He is a maw. That’s what started all of this, another poet calling Him a maw. And He is and we are ever being devoured in it. The whole initiation process into Him is a crushcrunching down between His predator’s jaws. It’s a good way to live, soaring within the storm. It sets a certain stage and we can run with that for now.
Endless shrieking hunger. Cold, calculating, yet searingly passionate in His focus. I hear it all the time, when He is near, that roaring in the brain. Anyone who tells you otherwise is a fool
Or has not learned how to listen.
He sees farther than we can ever conceive. He sees us too and our potential.
I know what it is like to be hunted down like prey. I know what it is like to fight a killer but I don’t know what it is like to walk away.
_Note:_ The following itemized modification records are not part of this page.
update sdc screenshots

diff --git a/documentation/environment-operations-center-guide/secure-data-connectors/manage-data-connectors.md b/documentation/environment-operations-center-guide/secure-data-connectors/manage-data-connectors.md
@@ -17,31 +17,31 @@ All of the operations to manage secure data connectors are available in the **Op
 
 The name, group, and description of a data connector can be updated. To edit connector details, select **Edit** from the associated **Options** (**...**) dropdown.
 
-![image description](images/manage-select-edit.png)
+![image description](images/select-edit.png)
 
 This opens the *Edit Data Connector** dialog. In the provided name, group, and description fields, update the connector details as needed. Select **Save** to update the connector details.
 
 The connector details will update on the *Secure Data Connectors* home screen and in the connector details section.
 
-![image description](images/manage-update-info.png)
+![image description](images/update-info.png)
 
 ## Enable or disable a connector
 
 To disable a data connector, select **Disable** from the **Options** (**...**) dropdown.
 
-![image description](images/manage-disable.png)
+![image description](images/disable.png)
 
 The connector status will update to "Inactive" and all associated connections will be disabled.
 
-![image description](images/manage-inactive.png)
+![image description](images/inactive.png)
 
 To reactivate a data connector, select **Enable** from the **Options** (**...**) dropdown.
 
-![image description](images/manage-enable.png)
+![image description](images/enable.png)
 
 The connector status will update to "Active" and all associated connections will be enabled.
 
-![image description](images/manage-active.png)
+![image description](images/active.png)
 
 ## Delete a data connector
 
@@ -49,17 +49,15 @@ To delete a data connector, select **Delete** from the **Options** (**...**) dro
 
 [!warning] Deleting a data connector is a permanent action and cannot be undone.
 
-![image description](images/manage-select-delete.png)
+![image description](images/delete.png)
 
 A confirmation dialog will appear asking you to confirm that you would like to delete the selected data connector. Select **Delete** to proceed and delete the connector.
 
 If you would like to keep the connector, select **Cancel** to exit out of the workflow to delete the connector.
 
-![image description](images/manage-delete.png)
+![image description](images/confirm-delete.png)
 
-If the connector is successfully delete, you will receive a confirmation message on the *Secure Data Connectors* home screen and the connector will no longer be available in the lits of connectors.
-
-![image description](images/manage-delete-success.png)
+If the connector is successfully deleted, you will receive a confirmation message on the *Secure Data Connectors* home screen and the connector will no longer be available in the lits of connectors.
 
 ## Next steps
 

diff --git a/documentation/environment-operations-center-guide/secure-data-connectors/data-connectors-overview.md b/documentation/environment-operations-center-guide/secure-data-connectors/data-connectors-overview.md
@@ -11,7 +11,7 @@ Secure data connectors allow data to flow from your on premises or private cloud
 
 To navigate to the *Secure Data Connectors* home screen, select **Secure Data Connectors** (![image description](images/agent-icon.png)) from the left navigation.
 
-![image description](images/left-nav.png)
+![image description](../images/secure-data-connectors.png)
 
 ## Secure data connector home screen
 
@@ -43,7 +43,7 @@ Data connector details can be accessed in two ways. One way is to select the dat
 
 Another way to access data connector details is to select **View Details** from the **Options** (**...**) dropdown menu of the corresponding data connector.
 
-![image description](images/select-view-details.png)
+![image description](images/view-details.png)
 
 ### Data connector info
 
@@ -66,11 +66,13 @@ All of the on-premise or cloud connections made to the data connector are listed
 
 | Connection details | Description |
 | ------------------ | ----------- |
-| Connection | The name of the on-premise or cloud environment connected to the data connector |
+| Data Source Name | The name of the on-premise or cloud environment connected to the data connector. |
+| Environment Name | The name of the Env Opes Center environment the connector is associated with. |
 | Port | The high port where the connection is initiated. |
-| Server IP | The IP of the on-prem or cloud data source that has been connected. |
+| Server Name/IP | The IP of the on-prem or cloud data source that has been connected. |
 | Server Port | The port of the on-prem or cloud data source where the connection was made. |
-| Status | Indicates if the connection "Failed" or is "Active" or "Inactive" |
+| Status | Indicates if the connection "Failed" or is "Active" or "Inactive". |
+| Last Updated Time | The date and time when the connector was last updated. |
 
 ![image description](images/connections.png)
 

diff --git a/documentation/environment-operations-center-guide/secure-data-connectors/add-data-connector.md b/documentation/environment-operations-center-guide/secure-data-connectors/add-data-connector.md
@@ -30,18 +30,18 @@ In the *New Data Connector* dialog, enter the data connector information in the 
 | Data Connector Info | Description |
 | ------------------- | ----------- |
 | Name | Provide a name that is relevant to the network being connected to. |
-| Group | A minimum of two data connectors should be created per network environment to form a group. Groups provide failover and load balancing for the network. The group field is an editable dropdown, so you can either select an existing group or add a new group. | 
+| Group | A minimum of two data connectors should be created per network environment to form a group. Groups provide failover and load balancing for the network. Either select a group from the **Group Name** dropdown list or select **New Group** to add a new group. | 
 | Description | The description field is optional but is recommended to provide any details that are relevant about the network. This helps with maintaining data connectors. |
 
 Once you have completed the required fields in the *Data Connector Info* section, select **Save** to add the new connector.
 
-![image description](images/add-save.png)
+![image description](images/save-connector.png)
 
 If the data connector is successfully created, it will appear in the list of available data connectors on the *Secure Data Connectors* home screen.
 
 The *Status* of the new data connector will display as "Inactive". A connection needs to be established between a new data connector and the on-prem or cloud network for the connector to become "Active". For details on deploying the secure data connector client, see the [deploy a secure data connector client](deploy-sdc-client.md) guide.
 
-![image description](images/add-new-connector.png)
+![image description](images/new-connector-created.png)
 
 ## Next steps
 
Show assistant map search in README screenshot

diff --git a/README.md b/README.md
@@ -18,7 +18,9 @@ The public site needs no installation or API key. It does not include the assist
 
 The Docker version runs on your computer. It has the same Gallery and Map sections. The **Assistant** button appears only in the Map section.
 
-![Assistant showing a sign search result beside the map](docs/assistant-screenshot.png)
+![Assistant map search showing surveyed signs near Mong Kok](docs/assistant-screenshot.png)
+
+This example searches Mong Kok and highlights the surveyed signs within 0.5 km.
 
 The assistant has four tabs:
Some knowledge isn’t worth having.
A vicious, beautiful Bastard and I love Him for it and sometimes I hate Him too but I never, ever forget the stench of my own fear in the woods when that first Hunt began or when His corpse creaked high in the Tree above me. I’ll never forget how He treasures my viciousness either.
a frenzied ravening Beast who has learned to wear a pretty mask to court the ladies (and some men too). He is brutal and wondrous and the ironsharp tang of His presence a joy my heart can barely hold.
the sovereign Power that has drenched the earth in blood and glory, the wailing wisdom of poets, the shivering terror of bards, and the enchantments that hold it all together swallowed and spat about by His flock of charmed women with razor tongues.
The Force that will use those women up until they seek any crevice in this world to avoid seeing into His.
Ho, ho, ho,
Who, Who, Who
But a God who knows the secrets found only in madness would do that? Let’s see which of us will be the last one standing, oh my darlings. Go ahead. Run.
the Architect of Worlds who loves His people and the pristine symmetry of the cosmos and will spit us all on a spear to see that it does not burn.
While we bicker and scramble and piss away our charms where the grass is green and blood runs blackest in the streets, He snakes His way ahead to keep it all from curling back into the Gap.
Devastation. Another poet warned about things like this: “Love comes with a knife, not some shy question” and so it is and so it was and if I’m lucky, so it shall ever be.
He is the frenzy that drives me and His the calloused hands that pick me up when His work drives me to my knees and I kiss the ground in exhaustion. He is the frenzy that inspires me, and with Him at my side I have seen I have seen the birthing of worlds and wonder. He is a monstrous Glory and He is my Salvation.
It is enough that He is.